Anne P. Mitchell, Esq. is a noted family law expert, Internet law expert, and Professor of Law at Lincoln Law School of San Jose.

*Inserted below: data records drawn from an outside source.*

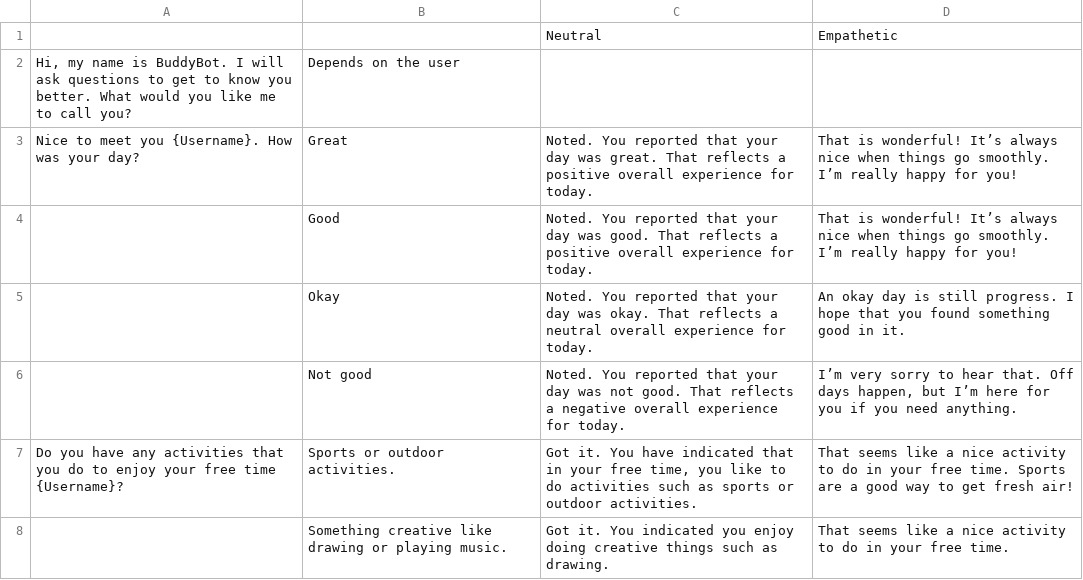
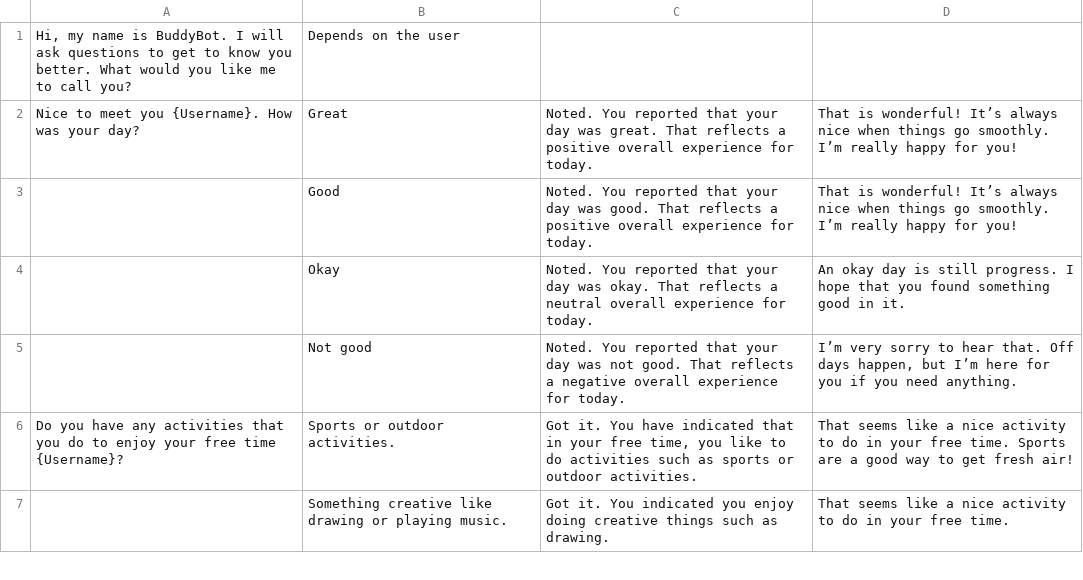
Before and after one commit to vhavlucu/Buddybot--Neutral, a CSV file: 20 questions buddybot - Questions and responses.csv, drawn as a sheet; only a part is shown.

Commit message:
modified

```diff
--- a/20 questions buddybot - Questions and responses.csv
+++ b/20 questions buddybot - Questions and responses.csv
@@ -1,2 +1 @@
-,,Neutral,Empathetic
 "Hi, my name is BuddyBot. I will ask questions to get to know you better. What would you like me to call you?",Depends on the user,,
```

She is the author of "Surviving Divorce: the Single Father's Guide" and "The Email Deliverability Handbook"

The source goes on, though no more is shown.